The costly assault, and its confused aftermath, provokes a political outcry back in the U.S. that American lives are being wasted in Vietnam. The debate over Hamburger Hill reaches the US Congress, with severe criticism of military leadership by Senators Edward Kennedy, George McGovern, and Stephen M. Young. In its June 27 issue, Life Magazine publishes the photographs of 241 Americans killed in one week in Vietnam; a watershed event in turning public opinion against the war. While only five of the 241 photos were of those killed in the battle, many Americans thought that all of the photos were casualties of the battle. It is the beginning of the end for America in Vietnam as Washington now orders MACV Commander Gen. Creighton Abrams to avoid such encounters in the future. General Abrams discontinues the policy of “maximum pressure” against the PAVN to one of “protective reaction” for troops threatened with combat action. ‘Hamburger Hill’ is the last major search and destroy mission by U.S. troops during the war. Small unit actions will now be used instead. Following the bloody battle, soldiers offer a $10,000 reward in an underground newspaper for fragging the officers in charge.
May 14 During his first TV speech, President Nixon presents an 8-Point peace plan in which America and North Vietnam would simultaneously pull out of South Vietnam over the next year. The offer is rejected by Hanoi, as it viewed all Vietnamese forces as legitimate participants in the conflict (Point 3 of their May 8 Ten-Point plan) and not as outside interlopers.
May 15 Daily support of the Presidio swells to 5,000 as GIs, vets, and civilians protest sentencing of the Presidio 27. See entry for February 14.
May 20 Army announces it is dropping charges against the Fort Jackson 8. See entry for March 21.

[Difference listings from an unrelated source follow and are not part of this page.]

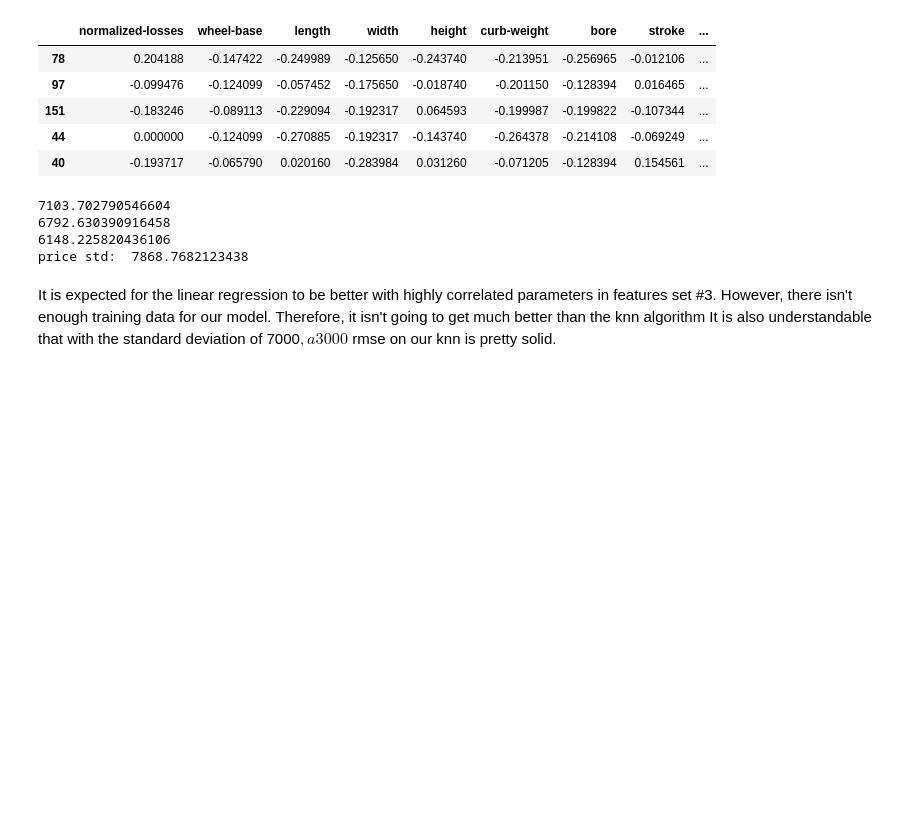
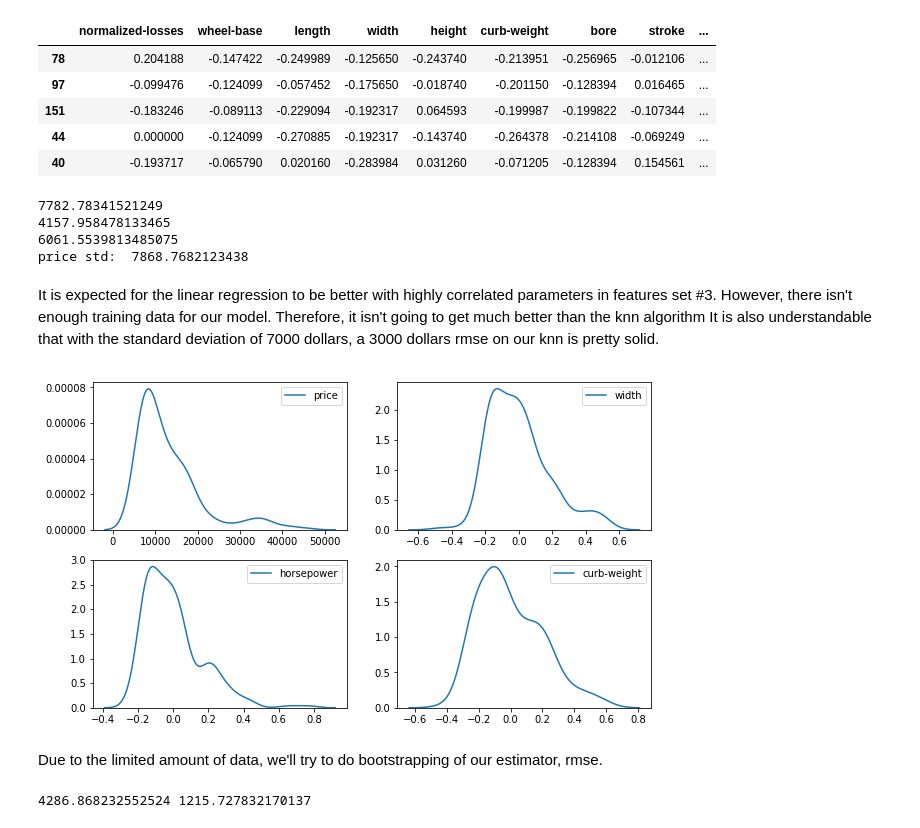
Before and after one commit to vta92/DS_projects, a Jupyter notebook: Predicting_car_project/car_prediction.ipynb, the cells around one changed output. Saved outputs shown, nothing was run; the diff lists cells and outputs as text; code cells hidden in the pictures; blank space fills up the shorter version.

Commit message:
added bootstrap and CI evaluation of car prediction

```diff
--- a/Predicting_car_project/car_prediction.ipynb
+++ b/Predicting_car_project/car_prediction.ipynb
@@ -368,7 +368,8 @@ new_df.head()
 | 44 | 0.000000 | -0.124099 | -0.270885 | -0.192317 | -0.143740 | -0.264378 | -0.214108 | -0.069249 | ... |
 | 40 | -0.193717 | -0.065790 | 0.020160 | -0.283984 | 0.031260 | -0.071205 | -0.128394 | 0.154561 | ... |
 # %%
-def linear_reg(new_df,features): # a list of features
+def linear_reg(new_cars,features): # a list of features
+    new_df = shuffle(new_cars) #no random-state to keep our sampling accurate
     train_x = new_df[features][:180]
     train_y = new_df['price'][:180]
 
@@ -389,10 +390,35 @@ print(rmse_linear2)
 print(rmse_linear3)
 print("price std: ",new_cars.price.std())
 # %% [output]
-7103.702790546604
-6792.630390916458
-6148.225820436106
+7782.78341521249
+4157.958478133465
+6061.5539813485075
 price std:  7868.7682123438
 # %% [markdown]
 It is expected for the linear regression to be better with highly correlated parameters in features set #3. However, there isn't enough training data for our model. Therefore, it isn't going to get much better than the knn algorithm
-It is also understandable that with the standard deviation of 7000$, a 3000$ rmse on our knn is pretty solid.
+It is also understandable that with the standard deviation of 7000 dollars, a 3000 dollars rmse on our knn is pretty solid.
+# %%
+fig = plt.figure(figsize=(10, 6))
+plt.subplot(221)
+sns.kdeplot(new_cars["price"])
+plt.subplot(222)
+sns.kdeplot(new_cars["width"])
+plt.subplot(223)
+sns.kdeplot(new_cars["horsepower"])
+plt.subplot(224)
+sns.kdeplot(new_cars["curb-weight"])
+plt.show()
+fig.tight_layout()
+# %% [output]
+[figure, added]
+# %% [markdown]
+Due to the limited amount of data, we'll try to do bootstrapping of our estimator, rmse.
+# %%
+rmse_linear_lst = []
+#1000 times
+for i in range (0,1000):
+    rmse_linear_lst.append(linear_reg(new_df,features3))
+print(np.mean(rmse_linear_lst), np.std(rmse_linear_lst))
+#rmse_linear_lst
+# %% [output]
+4286.868232552524 1215.727832170137
```
Also changed, not shown: parts of 5 cells of this notebook.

May 22 Canadian government announces that immigration officials would not and could not ask about immigration applicants’ military status if they showed up at the border seeking permanent residence in Canada.

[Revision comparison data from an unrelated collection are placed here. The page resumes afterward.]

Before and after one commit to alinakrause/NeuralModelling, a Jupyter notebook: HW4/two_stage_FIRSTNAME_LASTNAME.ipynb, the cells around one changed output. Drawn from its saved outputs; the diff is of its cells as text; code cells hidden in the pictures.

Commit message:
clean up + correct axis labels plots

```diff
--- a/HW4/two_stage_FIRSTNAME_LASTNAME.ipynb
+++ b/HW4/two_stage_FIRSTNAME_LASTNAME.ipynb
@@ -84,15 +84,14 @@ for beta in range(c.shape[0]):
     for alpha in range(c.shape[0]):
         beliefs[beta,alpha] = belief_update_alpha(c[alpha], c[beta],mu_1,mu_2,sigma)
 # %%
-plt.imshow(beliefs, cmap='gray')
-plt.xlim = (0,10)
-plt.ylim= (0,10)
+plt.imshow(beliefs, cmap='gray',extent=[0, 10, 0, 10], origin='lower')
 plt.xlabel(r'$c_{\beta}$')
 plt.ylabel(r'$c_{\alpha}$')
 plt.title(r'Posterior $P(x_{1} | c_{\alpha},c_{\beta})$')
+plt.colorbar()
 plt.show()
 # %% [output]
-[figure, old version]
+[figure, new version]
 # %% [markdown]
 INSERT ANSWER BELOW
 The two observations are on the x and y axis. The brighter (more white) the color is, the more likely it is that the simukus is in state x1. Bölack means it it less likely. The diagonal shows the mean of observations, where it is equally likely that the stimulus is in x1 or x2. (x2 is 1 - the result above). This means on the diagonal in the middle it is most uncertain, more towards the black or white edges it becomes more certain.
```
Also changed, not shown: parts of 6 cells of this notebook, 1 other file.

Wright-Patterson AFB – Airman 1/c Larry Friedberg and Sgt. Rossarie Bisson are arrested for distributing leaflets announcing May 31 anti-war march in Dayton.
Pentagon drafts Guidance on Dissent as a guideline in the handling of “dissenters.” The letter gives instructions to commanders on how to handle many facets of dissent ranging from possession and distribution of political materials, Servicemen’s Unions, and demonstrations to the publication of “Underground” newspapers.
May 24 GIs and Vietnam Veterans Against the War (VVAW) organize an antiwar picnic in Riverside, California.
May 25 A group that came to be known as the Chicago 15 burn draft records in Southside Chicago.
2016 National Book Award Finalist, Viet Thanh Nguyen:
“All wars are fought twice, the first time on the battlefield, the second time in memory . . . . Memory is haunted, not just by ghostly others but by the horrors we have done, seen, and condoned, or by the unspeakable things from which we have profited.”